By Marc Kovac
The Ohio House signed off Wednesday on legislation allowing increased criminal penalties against kennel owners who abuse pets in their care.
The final vote on House Bill 108, titled Nitro’s Law in memory of a dog that starved to death while in the care of a Youngstown-area kennel, was 78-9, and the legislation heads to the Ohio Senate for further consideration.
It’s the second time in recent years that the bill has made it out of the House. There’s no guarantee that the Ohio Senate will act on it.
“It’s been a long way for Nitro,” said state Rep. Ronald Gerberry of Austintown, D-59th.
He added, “I know that people across this country and in particular, the owners of Nitro, who live in Manhattan, would be very pleased if we passed this.”

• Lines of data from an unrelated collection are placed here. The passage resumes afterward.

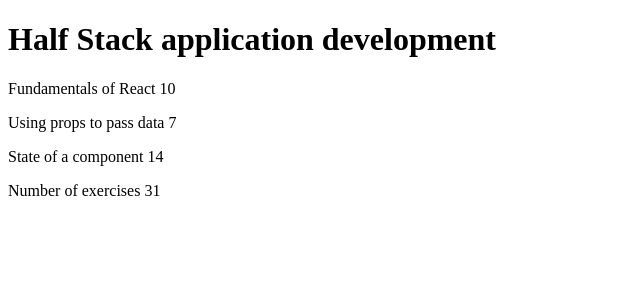
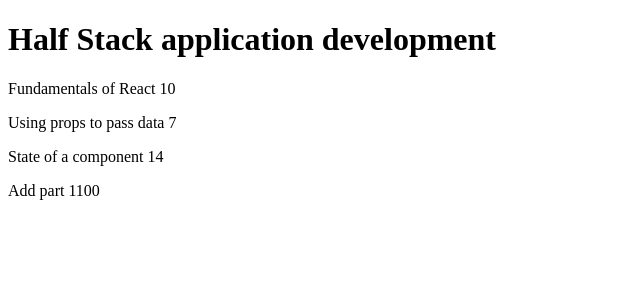
Before and after one commit to acharlas/fsopen, a React (Create React App) app in the folder course information/: page / in a window 1280 px wide. Shown: the top 300 px of the page, without its empty margins (0-640 px from the left). Built offline with nearby package versions, Linux system fonts and the light colour scheme.

Commit message:
2.1/step6

```diff
--- a/course information/src/App.js
+++ b/course information/src/App.js
@@ -1,14 +1,21 @@
 import React from 'react'
 
-const Header = (props) => {
-  return(
+const Course = ({course}) => {
+  return (
     <div>
-      <h1>{props.course}</h1>
+      <Header name={course.name}/>
+      <Content parts={course.parts}/>
     </div>
   )
 }
 
-const Part = ({part}) => <p>{part.name} {part.exercises}</p>
+const Header = ({name}) => {
+  return(
+    <div>
+      <h1>{name}</h1>
+    </div>
+  )
+}
 
 const Content = ({parts}) => {
   return (
@@ -18,43 +25,37 @@
   )
 }
 
-const Total = ({parts}) => {
-  const total = parts.reduce((sum, part) =>
-    sum+= part.exercises, 0)
-
-  return(
-    <div>
-      <p>Number of exercises {total}</p>
-    </div>
-  )
-}
+const Part = ({part}) => <p>{part.name} {part.exercises}</p>
 
 const App = () => {
   const course = {
+    id: 1,
     name: 'Half Stack application development',
     parts: [
       {
         name: 'Fundamentals of React',
-        exercises: 10
+        exercises: 10,
+        id: 1
       },
       {
         name: 'Using props to pass data',
-        exercises: 7
+        exercises: 7,
+        id: 2
       },
       {
         name: 'State of a component',
-        exercises: 14
+        exercises: 14,
+        id: 3
+      },
+      {
+        name: 'Add part',
+        exercises: 1100,
+        id: 4
       }
     ]
   }
 
-  return (
-    <div>
-      <Header course={course.name}/>
-      <Content parts={course.parts}/>
-      <Total parts={course.parts}/>
-    </div>
-  )
+  return <Course course={course} />
 }
 
 export default App
```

Nitro was a Rottweiler who was among more than a dozen dogs found dead or dying from extreme neglect in 2008 at the High Caliber K-9 kennel on Coitsville-Hubbard Road, owned and operated by Steve Croley.
Croley faced only four misdemeanor convictions as a result of the incident and subsequently filed for bankruptcy, avoiding additional civil penalties.
HB 108, sponsored by Gerberry and Rep. Bob Hagan of Youngstown, D-60th, would make it illegal for kennel owners, managers or employees to abuse or neglect pets in their care. Those found guilty of doing so could face felony charges, and judges could place limitations on their future ability to operate kennels.
“If you are a kennel owner or you work for a licensed kennel in the state of Ohio and you ... knowingly torture, kill, starve, maim, beat, poison [a companion animal], then the prosecutor of the city or the prosecutor of the county will have the opportunity to then prosecute at a fifth-degree felony,” Gerberry said.